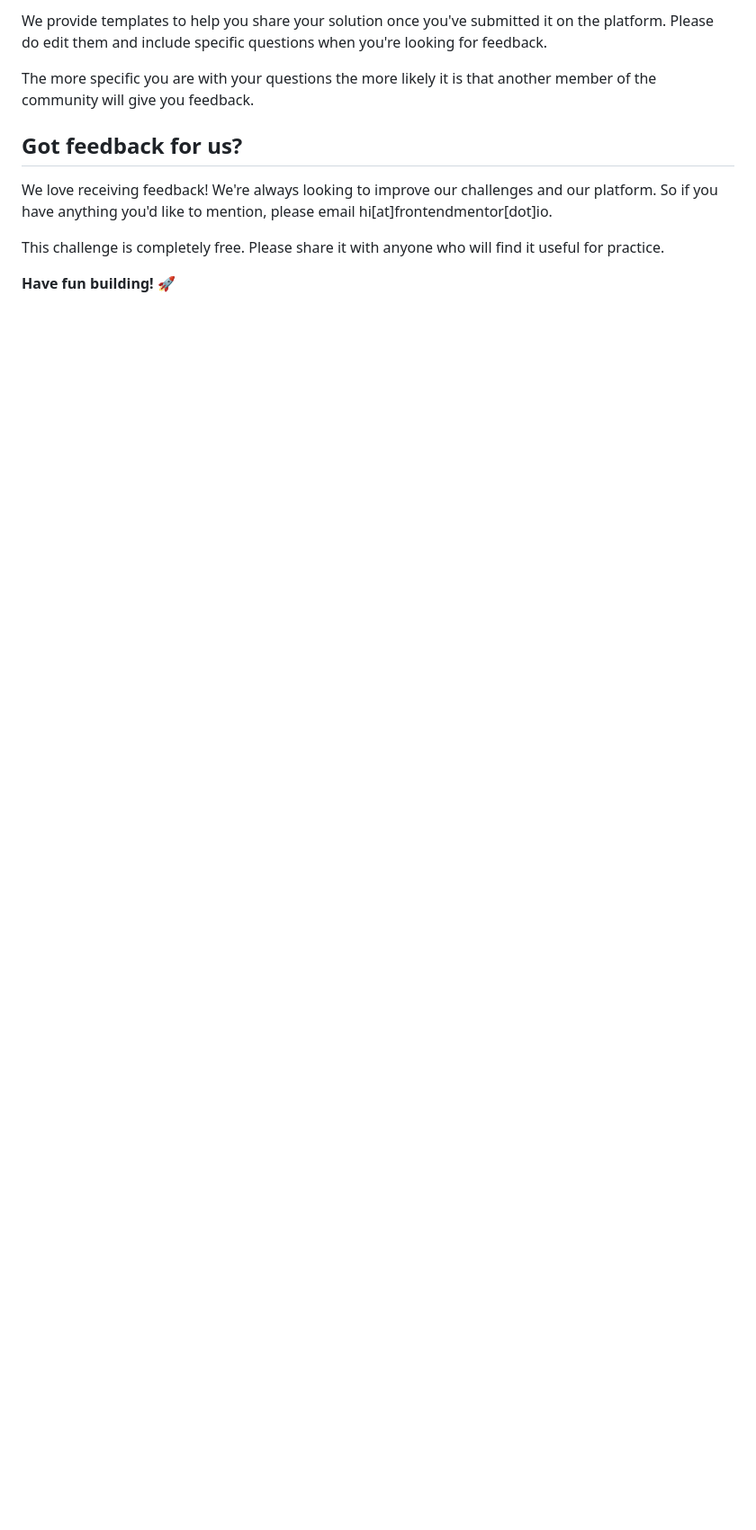
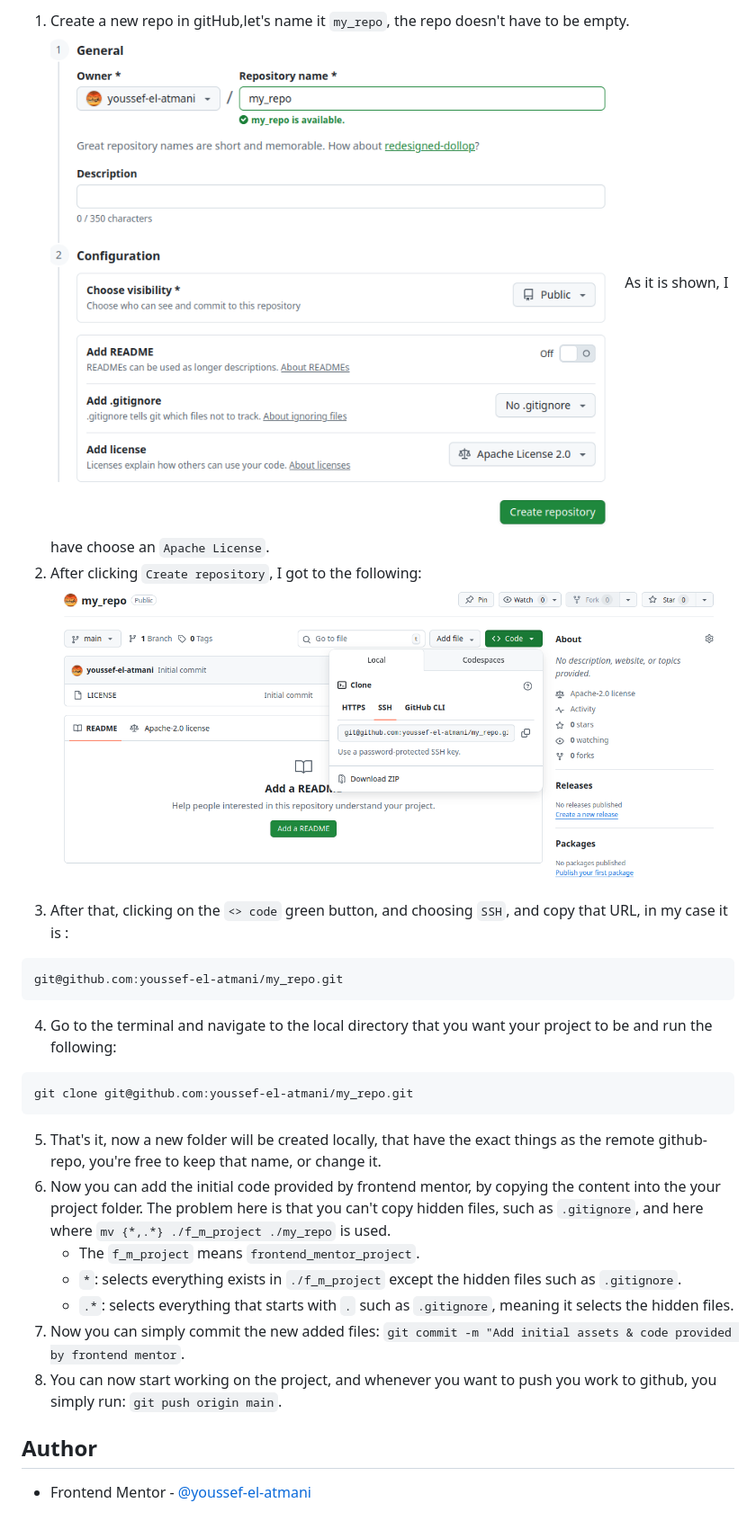
Before and after one commit to youssef-el-atmani/QR-component, a Markdown page: README.md, the part around one of its changes. Shown at 90% size. Rendered like a GitHub page; pictures changed too: images/github/github-1.png (added), images/github/github-2.png (added); blank space fills up the shorter version.

````diff
--- a/README.md
+++ b/README.md
@@ -76,12 +98,29 @@ There are multiple places you can share your solution:
 
-We provide templates to help you share your solution once you've submitted it on the platform. Please do edit them and include specific questions when you're looking for feedback.
+1. Create a new repo in gitHub,let's name it `my_repo`, the repo doesn't have to be empty.
+   ![](./images/github/github-1.png)
+   As it is shown, I have choose an `Apache License`.
+2. After clicking `Create repository`, I got to the following:
+   ![](./images/github/github-2.png)
+3. After that, clicking on the `<> code` green button, and choosing `SSH`, and copy that URL, in my case it is :
 
-The more specific you are with your questions the more likely it is that another member of the community will give you feedback.
+```md
+git@github.com:youssef-el-atmani/my_repo.git
+```
 
-## Got feedback for us?
+4. Go to the terminal and navigate to the local directory that you want your project to be and run the following:
 
-We love receiving feedback! We're always looking to improve our challenges and our platform. So if you have anything you'd like to mention, please email hi[at]frontendmentor[dot]io.
+```md
+git clone git@github.com:youssef-el-atmani/my_repo.git
+```
 
-This challenge is completely free. Please share it with anyone who will find it useful for practice.
+5. That's it, now a new folder will be created locally, that have the exact things as the remote github-repo, you're free to keep that name, or change it.
+6. Now you can add the initial code provided by frontend mentor, by copying the content into the your project folder. The problem here is that you can't copy hidden files, such as `.gitignore`, and here where `mv {*,.*} ./f_m_project ./my_repo` is used.
+   - The `f_m_project` means `frontend_mentor_project`.
+   - `*`: selects everything exists in `./f_m_project` except the hidden files such as `.gitignore`.
+   - `.*`: selects everything that starts with `.` such as `.gitignore`, meaning it selects the hidden files.
+7. Now you can simply commit the new added files: `git commit -m "Add initial assets & code provided by frontend mentor`.
+8. You can now start working on the project, and whenever you want to push you work to github, you simply run: `git push origin main`.
 
-**Have fun building!** 🚀
+## Author
+
+- Frontend Mentor - [@youssef-el-atmani](https://www.frontendmentor.io/profile/youssef-el-atmani)
````
Also changed, not shown: other parts of README.md (+65 -43 lines), images/screenshot.png (added).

§ **Goal of the exercise**: Extract all lines from the data in which "following" is found.

§ **Task solution**:
+2. After clicking `Create repository`, I got to the following:
+4. Go to the terminal and navigate to the local directory that you want your project to be and run the following:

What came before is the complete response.